A recent standoff between Ontario’s provincial government and the union representing thousands of school custodians, clerical workers and early childhood educators is the latest example.
As a deadline approached more than 20 school boards announced they would close hundreds of schools if the workers went on strike. In the late hours of the last day before the strike and closures took effect the two sides reached a deal. End of crisis.
However, that example also represents the exception to the no-comment rule. Public sector disruptions have extremely broad impacts. A strike or lockout that closes Ontario’s elementary and secondary schools would affect two million children.
Lost school days aside, hundreds of thousands of working parents would be scrambling to find a safe place for their kids to go five days a week.
That possibility is here again as teachers’ unions talk contract. Over the next two weeks strike deadlines will arrive for almost all Ontario secondary and elementary teachers. Only the French-language schools union has not set the wheels in motion.

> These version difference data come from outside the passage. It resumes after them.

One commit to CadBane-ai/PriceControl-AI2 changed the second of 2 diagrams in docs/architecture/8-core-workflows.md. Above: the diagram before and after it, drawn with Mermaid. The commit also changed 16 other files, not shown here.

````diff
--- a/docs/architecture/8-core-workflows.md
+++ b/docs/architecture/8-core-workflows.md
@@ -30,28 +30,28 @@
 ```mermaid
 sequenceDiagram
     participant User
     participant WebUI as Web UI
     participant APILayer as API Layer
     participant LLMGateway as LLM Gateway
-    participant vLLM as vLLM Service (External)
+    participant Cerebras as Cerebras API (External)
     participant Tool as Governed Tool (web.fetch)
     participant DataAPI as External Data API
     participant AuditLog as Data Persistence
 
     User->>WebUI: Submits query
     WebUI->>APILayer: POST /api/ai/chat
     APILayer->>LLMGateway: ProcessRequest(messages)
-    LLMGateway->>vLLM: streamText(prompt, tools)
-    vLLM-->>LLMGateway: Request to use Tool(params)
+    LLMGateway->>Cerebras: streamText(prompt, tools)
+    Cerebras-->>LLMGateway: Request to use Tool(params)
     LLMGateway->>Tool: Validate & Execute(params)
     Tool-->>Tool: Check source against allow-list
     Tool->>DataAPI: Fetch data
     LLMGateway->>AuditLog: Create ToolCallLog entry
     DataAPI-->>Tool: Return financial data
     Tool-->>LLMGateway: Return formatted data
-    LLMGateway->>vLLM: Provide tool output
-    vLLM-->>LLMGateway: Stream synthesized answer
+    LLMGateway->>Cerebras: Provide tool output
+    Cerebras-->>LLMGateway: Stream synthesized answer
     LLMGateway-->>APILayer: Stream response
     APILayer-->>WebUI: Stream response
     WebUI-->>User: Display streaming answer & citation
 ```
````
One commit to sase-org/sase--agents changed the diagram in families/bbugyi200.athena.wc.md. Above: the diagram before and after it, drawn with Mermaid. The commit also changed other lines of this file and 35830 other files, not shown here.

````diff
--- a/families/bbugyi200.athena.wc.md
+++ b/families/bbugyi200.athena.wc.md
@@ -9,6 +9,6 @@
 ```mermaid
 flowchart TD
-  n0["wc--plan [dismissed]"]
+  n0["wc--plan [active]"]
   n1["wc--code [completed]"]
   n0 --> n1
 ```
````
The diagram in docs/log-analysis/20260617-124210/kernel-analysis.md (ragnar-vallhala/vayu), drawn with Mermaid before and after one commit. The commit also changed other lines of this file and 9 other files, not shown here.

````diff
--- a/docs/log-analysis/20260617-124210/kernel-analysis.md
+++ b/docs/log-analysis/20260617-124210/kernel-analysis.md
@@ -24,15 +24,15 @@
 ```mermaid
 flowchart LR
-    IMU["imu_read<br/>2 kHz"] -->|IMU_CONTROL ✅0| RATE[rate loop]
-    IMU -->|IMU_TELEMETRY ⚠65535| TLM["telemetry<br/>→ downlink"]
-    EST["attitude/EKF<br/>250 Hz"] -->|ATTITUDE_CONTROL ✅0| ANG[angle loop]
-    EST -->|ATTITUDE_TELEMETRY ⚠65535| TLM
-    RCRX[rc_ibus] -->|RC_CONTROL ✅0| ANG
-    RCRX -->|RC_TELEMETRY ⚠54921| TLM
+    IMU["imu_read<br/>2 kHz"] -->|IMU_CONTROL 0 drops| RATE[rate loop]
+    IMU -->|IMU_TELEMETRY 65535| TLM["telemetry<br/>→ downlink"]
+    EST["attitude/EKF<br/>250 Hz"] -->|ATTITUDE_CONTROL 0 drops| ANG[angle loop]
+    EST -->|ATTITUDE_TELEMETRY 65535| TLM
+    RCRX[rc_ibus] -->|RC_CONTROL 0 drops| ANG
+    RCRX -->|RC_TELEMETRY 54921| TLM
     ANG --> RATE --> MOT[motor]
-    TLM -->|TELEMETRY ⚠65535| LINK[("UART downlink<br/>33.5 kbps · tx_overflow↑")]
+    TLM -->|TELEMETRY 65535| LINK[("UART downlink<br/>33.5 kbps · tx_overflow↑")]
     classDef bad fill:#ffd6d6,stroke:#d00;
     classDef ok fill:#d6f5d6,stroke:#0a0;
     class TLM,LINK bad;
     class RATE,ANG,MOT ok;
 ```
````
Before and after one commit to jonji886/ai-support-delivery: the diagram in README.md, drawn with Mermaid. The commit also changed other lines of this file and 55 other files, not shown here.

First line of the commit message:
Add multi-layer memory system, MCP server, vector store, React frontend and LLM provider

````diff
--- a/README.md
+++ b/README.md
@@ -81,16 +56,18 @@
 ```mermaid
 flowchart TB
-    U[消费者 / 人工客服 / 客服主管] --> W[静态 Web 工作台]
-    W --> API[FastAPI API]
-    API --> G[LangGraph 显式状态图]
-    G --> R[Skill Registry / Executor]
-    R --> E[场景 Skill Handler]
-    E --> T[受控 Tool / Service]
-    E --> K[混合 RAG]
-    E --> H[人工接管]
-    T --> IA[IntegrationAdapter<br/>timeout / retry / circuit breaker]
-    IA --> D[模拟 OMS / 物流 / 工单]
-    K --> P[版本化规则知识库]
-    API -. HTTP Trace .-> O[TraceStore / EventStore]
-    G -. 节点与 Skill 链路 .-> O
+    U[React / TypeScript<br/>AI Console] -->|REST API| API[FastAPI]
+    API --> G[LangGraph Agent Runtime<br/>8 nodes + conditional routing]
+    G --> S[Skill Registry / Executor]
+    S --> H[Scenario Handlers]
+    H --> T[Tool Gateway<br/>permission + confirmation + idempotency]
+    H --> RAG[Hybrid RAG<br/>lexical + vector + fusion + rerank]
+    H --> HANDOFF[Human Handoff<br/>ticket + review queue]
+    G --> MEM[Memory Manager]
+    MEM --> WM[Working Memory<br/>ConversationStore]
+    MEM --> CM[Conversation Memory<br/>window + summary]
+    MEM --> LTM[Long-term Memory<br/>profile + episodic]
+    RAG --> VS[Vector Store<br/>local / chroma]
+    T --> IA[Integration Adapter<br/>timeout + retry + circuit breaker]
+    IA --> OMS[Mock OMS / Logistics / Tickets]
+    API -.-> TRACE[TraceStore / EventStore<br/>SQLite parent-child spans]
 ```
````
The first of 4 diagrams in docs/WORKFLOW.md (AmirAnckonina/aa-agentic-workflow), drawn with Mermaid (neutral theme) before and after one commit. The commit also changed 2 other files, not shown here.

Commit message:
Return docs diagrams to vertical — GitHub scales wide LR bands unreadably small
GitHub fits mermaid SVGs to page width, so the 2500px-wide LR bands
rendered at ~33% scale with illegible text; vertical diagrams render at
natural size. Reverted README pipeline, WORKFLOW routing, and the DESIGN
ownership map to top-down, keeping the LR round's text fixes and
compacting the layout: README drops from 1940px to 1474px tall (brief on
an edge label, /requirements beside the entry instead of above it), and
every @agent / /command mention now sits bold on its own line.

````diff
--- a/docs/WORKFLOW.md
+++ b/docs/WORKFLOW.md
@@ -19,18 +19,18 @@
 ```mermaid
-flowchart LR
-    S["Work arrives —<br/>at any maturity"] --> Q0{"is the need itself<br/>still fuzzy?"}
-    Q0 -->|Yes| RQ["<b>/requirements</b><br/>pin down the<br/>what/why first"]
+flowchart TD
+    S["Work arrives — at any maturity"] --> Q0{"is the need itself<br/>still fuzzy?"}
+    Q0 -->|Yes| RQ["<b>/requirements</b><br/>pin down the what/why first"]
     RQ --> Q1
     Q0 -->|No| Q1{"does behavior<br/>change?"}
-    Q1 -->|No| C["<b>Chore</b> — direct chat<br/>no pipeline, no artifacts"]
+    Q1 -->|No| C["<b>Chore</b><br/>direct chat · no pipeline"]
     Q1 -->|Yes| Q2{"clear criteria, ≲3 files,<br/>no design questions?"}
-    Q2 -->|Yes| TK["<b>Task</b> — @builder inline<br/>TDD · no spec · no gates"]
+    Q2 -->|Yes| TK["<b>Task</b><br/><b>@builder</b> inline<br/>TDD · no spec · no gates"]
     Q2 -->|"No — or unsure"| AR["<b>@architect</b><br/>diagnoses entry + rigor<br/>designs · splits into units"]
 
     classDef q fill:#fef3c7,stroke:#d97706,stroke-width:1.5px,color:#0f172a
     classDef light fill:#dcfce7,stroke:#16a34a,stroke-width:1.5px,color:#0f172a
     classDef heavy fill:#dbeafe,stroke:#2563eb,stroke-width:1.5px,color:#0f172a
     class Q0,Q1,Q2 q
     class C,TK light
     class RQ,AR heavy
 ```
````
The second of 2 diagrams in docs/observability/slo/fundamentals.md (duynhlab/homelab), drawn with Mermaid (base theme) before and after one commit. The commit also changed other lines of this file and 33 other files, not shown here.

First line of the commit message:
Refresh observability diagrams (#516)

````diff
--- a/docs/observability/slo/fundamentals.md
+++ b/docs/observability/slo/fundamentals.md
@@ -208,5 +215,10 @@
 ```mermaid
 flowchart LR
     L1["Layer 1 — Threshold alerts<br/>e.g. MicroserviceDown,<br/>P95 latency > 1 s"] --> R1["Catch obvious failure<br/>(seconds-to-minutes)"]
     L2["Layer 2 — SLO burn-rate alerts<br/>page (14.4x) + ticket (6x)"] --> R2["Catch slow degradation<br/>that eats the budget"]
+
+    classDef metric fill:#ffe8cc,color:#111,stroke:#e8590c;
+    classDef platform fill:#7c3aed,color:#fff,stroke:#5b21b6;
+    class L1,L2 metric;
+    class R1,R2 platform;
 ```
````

The story line closely mirrors what happened in the early days of former Premier Kathleen Wynne’s first term, although minus the contract talks.
The Wynne government announced budget and salary cuts and freezes as part of a plan to reduce alarmingly high deficits and a growing provincial debt. Teachers’ unions dug in. A series of rotating strikes followed. Teachers were eventually ordered back to work by the courts.
But as contract renewals — and an election — rolled around again the teachers won back almost everything they had lost. In some cases the Wynne government gave back more than it had taken away.
Students and families, however, couldn’t recover lost school time and missed extracurricular opportunities or simply wipe away the aggravation and personal costs of dealing with strikes and “work to rule” action. It doesn’t have to be that way this time.
Premier Doug Ford’s government is not proposing changes as deep as the Wynne government ordered. It has already backed off on some classroom size announcements and there is room for other concessions while still reducing costs.
The teachers also have an obvious opportunity to give a little: a proposed salary freeze.
That would be the one-per-cent cap the province has ordered on raises for all public sector employees, not just teachers.
While raises below the inflation rate mean giving up some real income, the reality is that Ontario needs to reduce spending.
And at a time where public sector salaries and benefits outstrip what many private sector workers can expect, a guaranteed one-per-cent annual raise is not too much hardship to accept.
The Ford government has shown it will give a little when faced with unified opposition. It needs to repeat that practice and teachers need to do the same.
There is no need for Ontario families to be caught in another pitched battle in their schools.